They say people want the cars they have a personal connection to. If so, there’s no way to easily explain why a 69-year-old Cadillac should appeal to someone who is only 48. The car came out of Cadillac’s Clark Street plant in Detroit two decades before I was born.
When I was growing up, my dad drove a grab-bag of cheap ’70s and ’80s cars. I didn’t see ’49 Cadillacs in the dealerships or going down the street as a kid. I never admired the people who drove them, nor wished I was the one with my hands on that giant Bakelite-rimmed steering wheel, sitting behind that long hood which sheltered a 331-cubic-inch V-8 and crowned by a supersonic winged-goddess ornament. When I was a kid (like every other kid), I wanted a Lamborghini Countach.
But the ’49 Cadillac sedan in Hagerty’s collection spoke to me as it sat there in the company garage, a fusty old black lump parked among the longer-lower-wider finned dreamboats of the late ’50s and the sporty Corvette and Corvair and Chevelle that everyone always wants to drive. It was like the fat kid in gym, the last poor sap to be selected for the kickball team, but I wanted to drive it.
In my adulthood, I’ve developed a thing for 1940s cars. Why? Well, I like the history of the period, I like the music, I like old-time radio programs like Gunsmoke and Johnny Dollar, and I love the art-deco streamliners that reached their design peak just as the Japanese were sailing for Pearl Harbor and that, after the war, returned to evoke speed and grace without actually being very fast or especially graceful around corners.
They have a kind of 50-mph grace, an unhurried dignity supplied by generous wear-your-fedora dimensions, teardrop lines, and big, low-stress engines that were meant to be felt but not heard. It was before the automakers became obsessed with the slap-dash assembly techniques of later years, with snap-fit pins and blow-molded plastics. Everything is properly screwed, bolted or welded onto a ’49 Cadillac. There was still a lot of handwork in the bodies, the seams leaded and ground by workers at Fisher Body’s Fleetwood plant and the dashboard a steel and chrome sculpture that more than surpasses in aesthetics what it clearly lacks in safety.
Automatic transmissions were still a relatively new thing, and the ’49 is like a modern car in that you pull the long column selector into “D” and just forget about it. The V-8 is a smooth and stout tugboat motor that lacks the thunder and drama of later V-8s but far outclasses the straight-sixes and -eights that dominated the market back then. Suspension and steering that is still in good shape pairs well with the newer radial tires which, if lacking the correct square-shoulder look of bias-plies, does a great job of keeping the Caddy pointed straight down the road. The brakes do a solid job of stopping and the radio even delivers the delights of what’s left of the AM airwaves, a little orange pilot light is there in the sweep display to tell you it’s on.

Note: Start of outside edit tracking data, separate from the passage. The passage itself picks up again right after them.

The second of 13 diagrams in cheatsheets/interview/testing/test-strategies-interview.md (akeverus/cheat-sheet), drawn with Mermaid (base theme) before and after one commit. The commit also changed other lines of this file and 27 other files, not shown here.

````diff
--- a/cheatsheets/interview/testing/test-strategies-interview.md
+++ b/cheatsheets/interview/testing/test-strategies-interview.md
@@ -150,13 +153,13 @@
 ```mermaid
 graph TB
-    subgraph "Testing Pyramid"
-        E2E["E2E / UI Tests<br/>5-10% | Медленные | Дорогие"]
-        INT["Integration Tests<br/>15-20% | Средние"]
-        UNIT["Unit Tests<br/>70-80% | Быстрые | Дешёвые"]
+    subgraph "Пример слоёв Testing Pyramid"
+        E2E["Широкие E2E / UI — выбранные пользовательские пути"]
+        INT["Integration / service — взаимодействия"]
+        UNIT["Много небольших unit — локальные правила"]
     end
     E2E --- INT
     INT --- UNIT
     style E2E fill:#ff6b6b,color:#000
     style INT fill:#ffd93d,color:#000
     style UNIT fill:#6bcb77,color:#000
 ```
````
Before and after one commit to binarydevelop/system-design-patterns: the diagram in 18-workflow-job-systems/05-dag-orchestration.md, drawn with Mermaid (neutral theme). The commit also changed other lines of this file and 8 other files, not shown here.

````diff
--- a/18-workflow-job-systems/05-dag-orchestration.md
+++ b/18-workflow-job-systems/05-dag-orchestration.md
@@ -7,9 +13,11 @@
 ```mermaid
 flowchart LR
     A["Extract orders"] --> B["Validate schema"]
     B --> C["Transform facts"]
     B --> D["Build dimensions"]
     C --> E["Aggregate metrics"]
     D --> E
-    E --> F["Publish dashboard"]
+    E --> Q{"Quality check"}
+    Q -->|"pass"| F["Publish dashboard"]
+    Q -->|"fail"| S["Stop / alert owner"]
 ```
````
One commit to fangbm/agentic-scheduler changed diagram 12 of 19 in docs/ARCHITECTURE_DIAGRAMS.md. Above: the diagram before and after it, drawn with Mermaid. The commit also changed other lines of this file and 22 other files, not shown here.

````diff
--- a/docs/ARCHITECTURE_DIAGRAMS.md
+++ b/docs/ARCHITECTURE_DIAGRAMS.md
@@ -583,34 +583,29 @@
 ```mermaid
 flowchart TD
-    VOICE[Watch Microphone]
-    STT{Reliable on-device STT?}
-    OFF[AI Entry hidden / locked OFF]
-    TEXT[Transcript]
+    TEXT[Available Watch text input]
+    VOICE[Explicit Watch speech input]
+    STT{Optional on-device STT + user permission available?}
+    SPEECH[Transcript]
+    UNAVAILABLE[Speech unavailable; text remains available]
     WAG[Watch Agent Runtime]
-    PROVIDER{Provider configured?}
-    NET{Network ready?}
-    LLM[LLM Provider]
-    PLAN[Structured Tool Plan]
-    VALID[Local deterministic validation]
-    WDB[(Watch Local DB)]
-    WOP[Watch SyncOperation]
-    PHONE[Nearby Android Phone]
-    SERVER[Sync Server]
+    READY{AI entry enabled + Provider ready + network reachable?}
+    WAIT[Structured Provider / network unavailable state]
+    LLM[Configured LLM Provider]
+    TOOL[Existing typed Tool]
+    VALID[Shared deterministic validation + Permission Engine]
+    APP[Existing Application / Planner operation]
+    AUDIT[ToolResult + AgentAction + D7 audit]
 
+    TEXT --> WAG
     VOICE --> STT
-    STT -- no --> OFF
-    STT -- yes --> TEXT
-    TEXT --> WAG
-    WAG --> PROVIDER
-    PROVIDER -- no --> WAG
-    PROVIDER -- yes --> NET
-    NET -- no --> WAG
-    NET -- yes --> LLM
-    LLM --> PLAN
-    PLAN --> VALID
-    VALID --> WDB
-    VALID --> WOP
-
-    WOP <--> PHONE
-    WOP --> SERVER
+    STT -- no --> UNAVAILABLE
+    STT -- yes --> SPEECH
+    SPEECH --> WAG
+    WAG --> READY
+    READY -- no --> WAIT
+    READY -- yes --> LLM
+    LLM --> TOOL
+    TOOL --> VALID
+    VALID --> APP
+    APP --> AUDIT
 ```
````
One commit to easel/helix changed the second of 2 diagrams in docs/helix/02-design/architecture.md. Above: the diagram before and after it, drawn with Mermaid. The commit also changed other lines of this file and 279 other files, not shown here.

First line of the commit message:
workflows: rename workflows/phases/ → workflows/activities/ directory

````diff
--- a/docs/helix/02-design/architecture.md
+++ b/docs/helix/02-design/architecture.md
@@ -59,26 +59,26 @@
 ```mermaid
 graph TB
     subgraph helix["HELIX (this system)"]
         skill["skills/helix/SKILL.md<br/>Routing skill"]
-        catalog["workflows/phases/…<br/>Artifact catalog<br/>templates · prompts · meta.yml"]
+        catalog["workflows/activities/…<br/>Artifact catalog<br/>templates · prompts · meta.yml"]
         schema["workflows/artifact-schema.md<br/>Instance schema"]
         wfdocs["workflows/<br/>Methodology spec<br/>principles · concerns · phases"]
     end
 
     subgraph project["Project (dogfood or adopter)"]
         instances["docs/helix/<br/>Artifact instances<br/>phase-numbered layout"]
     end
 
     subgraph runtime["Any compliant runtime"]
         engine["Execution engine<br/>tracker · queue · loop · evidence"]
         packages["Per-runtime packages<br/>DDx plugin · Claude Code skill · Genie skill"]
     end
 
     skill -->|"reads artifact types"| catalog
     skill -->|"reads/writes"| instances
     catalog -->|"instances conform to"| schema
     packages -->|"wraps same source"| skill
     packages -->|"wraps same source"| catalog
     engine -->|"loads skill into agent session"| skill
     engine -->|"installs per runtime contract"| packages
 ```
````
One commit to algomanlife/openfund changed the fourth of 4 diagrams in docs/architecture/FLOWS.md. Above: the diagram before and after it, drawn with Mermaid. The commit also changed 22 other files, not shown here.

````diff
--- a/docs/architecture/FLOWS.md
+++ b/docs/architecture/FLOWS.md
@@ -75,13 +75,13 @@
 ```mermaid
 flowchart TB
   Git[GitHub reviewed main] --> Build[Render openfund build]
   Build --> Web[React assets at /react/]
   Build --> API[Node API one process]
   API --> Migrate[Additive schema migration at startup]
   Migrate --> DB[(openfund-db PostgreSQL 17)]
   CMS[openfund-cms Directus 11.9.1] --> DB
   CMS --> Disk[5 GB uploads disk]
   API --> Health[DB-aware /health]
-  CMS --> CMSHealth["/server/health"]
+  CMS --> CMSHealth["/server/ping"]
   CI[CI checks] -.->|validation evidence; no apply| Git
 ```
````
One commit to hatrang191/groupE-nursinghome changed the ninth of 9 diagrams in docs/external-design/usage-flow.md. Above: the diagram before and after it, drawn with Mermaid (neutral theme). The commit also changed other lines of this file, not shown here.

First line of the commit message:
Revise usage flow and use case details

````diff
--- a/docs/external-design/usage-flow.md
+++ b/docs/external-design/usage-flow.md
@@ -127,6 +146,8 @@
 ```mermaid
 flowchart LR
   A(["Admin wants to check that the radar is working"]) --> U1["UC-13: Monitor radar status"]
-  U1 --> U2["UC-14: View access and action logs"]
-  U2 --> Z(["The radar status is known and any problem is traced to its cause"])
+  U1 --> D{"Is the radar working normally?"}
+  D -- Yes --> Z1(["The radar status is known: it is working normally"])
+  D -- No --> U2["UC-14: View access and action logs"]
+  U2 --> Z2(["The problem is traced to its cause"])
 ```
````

Everyone who piloted the grandpa Cadillac on our group driving tour commented on how nice it drove, which is a way of saying that it drove very modern. It’s a highly useable classic for as little as $15,000–$25,000 that you wouldn’t mind taking on a road trip, the wind-wings open to scoop up the passing breeze and direct it at your face.
And one thing hasn’t changed in 69 years: when you cruise into town in a ’49 Cadillac, everyone knows it and approves.